Judging a person’s life to be of such low quality as not to be worth maintaining is wrong. Such a rationale opens the door to lethal discrimination against people with chronic illness or severe disabilities. Someone’s life has value even if that person is immobile, dependent on machines, unconscious, or in pain. Withholding or withdrawing medical treatment because a person’s life is deemed not worth preserving would qualify as euthanasia. Distinguishing between euthanasia and the legitimate refusal of burdensome or futile treatment, while difficult, is necessary.
Therefore, the April 11 ruling on Charlie’s case is disturbing. The judge, Mr. Justice Francis, cited previous court rulings. One held “it is not in the interests of the child to subject it to treatment which will cause it increased suffering and produce no commensurate benefit”—a reasonable stance. Another held the need to prolong life “may be outweighed if the pleasures and the quality of life are sufficiently small and the pain and suffering or other burdens of living are sufficiently great”—a far more problematic position
A doctor whose opinion on Charlie’s condition was solicited said, “sadly, Charlie’s life is therefore limited both in quality and quantity and there is no reasonable prospect for recovery.” Francis characterized the doctor’s opinion: “in his view, the severity of his condition is such that it could be argued that Charlie would derive no benefit from continued life.” A similar view came from the hospital’s recent statement: “since his brain became affected by [his particular condition], Charlie’s has been an existence devoid of all benefit and pleasure. If Charlie has had a relationship with the world around him since his best interests were determined, it has been one of suffering.” These statements raise serious concerns about whether the choice of foregoing therapy and removing Charlie’s ventilator was made for the right reasons.
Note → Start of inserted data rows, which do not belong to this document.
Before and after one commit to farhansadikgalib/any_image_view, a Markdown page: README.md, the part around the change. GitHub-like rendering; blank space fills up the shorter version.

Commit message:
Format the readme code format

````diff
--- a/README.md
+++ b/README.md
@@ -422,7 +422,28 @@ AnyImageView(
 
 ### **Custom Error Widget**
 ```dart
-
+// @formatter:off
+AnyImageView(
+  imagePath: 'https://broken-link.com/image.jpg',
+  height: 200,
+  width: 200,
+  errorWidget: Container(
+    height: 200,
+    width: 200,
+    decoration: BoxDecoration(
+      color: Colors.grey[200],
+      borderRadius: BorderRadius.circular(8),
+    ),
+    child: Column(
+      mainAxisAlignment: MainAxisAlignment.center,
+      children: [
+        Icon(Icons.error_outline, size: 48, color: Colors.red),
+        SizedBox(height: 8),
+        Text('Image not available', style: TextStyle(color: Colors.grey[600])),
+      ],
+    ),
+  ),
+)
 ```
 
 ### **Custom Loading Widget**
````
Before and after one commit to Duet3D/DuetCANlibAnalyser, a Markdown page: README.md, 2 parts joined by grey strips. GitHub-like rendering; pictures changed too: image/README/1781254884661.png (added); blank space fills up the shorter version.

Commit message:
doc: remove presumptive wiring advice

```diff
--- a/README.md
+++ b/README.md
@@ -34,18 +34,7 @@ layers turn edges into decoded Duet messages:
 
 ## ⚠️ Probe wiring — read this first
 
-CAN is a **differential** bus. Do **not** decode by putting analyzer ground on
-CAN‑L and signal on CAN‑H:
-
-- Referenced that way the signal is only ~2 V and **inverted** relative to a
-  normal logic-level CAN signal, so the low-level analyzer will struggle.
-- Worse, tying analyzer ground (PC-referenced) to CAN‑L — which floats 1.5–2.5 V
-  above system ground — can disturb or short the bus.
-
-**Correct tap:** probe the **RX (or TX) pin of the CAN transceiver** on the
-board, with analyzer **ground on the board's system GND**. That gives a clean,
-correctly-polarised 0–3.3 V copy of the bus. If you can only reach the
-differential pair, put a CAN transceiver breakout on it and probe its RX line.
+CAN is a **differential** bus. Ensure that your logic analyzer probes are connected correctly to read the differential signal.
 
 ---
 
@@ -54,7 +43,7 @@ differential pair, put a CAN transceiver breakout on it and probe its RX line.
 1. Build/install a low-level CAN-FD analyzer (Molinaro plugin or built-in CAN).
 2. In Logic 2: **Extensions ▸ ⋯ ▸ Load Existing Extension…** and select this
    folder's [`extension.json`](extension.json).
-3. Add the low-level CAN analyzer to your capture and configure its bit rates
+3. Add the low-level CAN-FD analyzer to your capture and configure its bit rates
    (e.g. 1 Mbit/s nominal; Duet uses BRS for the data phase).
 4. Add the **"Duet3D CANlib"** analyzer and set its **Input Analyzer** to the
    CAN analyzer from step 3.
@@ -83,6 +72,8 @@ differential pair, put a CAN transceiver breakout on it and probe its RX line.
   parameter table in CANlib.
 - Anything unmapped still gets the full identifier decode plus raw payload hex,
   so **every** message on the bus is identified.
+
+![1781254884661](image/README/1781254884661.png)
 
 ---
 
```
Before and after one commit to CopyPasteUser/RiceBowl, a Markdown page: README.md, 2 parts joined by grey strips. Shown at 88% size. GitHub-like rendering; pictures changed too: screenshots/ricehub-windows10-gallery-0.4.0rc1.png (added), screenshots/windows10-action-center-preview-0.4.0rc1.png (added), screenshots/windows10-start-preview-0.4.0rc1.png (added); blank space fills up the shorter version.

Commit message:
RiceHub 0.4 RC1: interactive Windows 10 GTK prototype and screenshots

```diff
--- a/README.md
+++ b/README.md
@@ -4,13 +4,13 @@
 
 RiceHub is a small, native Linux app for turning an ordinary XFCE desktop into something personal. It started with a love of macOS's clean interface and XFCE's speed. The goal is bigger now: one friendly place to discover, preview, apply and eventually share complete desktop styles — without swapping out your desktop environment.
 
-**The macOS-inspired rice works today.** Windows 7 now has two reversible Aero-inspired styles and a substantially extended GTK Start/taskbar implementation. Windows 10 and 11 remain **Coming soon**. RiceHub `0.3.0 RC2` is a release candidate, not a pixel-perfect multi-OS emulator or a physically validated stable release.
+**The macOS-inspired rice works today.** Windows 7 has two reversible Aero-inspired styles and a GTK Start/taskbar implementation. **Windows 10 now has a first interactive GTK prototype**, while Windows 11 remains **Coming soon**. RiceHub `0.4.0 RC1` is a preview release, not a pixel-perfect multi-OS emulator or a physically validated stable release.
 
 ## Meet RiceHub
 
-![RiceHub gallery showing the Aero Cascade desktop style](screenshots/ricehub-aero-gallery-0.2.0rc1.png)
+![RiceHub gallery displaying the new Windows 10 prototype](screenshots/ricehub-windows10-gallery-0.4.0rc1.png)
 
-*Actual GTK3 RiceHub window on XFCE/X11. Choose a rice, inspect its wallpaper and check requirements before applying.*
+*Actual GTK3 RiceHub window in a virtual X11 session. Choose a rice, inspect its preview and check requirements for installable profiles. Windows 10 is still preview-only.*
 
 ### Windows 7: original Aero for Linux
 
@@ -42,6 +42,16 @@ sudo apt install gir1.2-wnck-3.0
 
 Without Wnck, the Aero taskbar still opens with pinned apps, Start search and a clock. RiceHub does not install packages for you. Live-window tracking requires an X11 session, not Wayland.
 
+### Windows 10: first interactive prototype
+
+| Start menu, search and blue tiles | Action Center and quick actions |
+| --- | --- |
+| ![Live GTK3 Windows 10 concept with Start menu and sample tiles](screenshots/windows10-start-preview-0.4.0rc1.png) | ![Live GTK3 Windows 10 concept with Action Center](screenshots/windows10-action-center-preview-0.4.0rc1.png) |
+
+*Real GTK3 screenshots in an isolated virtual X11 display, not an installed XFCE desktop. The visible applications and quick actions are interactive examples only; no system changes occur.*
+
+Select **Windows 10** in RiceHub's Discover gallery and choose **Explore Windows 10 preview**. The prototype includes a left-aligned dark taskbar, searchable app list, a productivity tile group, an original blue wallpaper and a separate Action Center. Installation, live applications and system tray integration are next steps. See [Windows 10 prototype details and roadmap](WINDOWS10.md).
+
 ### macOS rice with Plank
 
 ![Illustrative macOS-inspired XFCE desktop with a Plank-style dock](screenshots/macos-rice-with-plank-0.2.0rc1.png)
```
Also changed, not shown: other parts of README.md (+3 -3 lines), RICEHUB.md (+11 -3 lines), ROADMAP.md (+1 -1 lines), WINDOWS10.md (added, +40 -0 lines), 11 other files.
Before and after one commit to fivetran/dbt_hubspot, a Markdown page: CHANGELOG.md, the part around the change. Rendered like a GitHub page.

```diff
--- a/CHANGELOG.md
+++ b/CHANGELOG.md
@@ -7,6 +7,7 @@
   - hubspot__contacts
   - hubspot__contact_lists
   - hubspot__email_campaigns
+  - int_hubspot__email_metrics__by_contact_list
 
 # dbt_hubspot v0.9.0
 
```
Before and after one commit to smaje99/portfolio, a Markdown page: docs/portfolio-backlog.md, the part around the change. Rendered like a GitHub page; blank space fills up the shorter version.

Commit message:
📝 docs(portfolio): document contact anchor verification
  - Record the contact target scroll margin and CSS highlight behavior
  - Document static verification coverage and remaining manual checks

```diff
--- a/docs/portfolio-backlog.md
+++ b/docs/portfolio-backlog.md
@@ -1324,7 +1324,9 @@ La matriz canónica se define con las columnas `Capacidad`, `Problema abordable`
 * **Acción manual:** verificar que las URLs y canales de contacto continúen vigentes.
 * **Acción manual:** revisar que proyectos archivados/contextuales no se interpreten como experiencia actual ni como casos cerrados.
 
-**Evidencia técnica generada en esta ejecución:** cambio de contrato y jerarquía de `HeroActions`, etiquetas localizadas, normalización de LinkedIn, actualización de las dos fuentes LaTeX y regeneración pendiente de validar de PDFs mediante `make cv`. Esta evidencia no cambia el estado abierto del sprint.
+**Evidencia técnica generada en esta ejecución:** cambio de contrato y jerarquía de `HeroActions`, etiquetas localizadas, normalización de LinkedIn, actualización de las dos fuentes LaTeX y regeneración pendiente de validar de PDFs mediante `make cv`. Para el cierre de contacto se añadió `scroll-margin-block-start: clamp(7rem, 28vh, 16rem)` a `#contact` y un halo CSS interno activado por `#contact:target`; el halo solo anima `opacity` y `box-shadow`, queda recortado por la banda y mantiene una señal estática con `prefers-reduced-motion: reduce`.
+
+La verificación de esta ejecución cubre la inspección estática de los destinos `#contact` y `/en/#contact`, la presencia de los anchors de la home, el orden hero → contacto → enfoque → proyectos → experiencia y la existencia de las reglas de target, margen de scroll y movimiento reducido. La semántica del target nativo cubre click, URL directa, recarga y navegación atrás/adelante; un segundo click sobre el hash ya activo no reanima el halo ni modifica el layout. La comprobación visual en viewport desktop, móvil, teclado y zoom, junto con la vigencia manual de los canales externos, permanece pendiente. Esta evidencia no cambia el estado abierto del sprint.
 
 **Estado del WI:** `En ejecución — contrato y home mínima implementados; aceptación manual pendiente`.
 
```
What complicated matters further—and prevented this from being merely a contest between a “right” and “wrong” approach—was that Charlie’s parents appeared to accept the notion that his quality of life didn’t justify preserving his life. In the April 11 ruling, Chris Gard said “We would not fight for the quality of life he has now . . . We truly believe that these medicines will work. After three months we would want to see improvement and, if there wasn’t, we would let go. This is not the life we want for Charlie.” In the statement Charlie’s parents made announcing the end of their legal efforts, they commented “He still responds to us, even now, but after reviewing the recent muscle MRI it was considered that Charlie’s muscles have deteriorated to the extent that it is largely irreversible . . . Were treatment to work, his quality of life would now not be one which we would want for our precious little boy.”
While Charlie’s parents, the hospital staff, and the judge might simply have been imprecise in their language, these statements leave the impression that none of the parties involved approached Charlie’s case with entirely correct principles in mind.
Teaching about Respect for Life
If we grant that either pursuing nucleoside therapy or foregoing it and removing Charlie’s ventilator could be justified, then Charlie’s parents should have been permitted to decide. Their parental rights should have taken precedence if there were no clearer reasons to prefer one course of treatment over the other. By refusing the parent’s wishes even in the face of their legal challenges—and obvious emotional torment— the hospital acted wrongly.
Nevertheless, both Charlie’s parents and the hospital made statements suggesting neither were guided by respect for life regardless of disability or illness. To view the case as a clear-cut struggle between those who championed life and those who didn’t may be an oversimplification.
One important lesson may be that to prevent another Charlie Gard case, pro-lifers not only need to consider reforms of laws or hospital policies, but also clearer public education on what principles and approaches to medical treatment are consistent with respecting life.
A version of this essay previously appeared on the Consistent Life blog (http://consistent-life.org/blog/).
© 2017 John Whitehead. All rights reserved.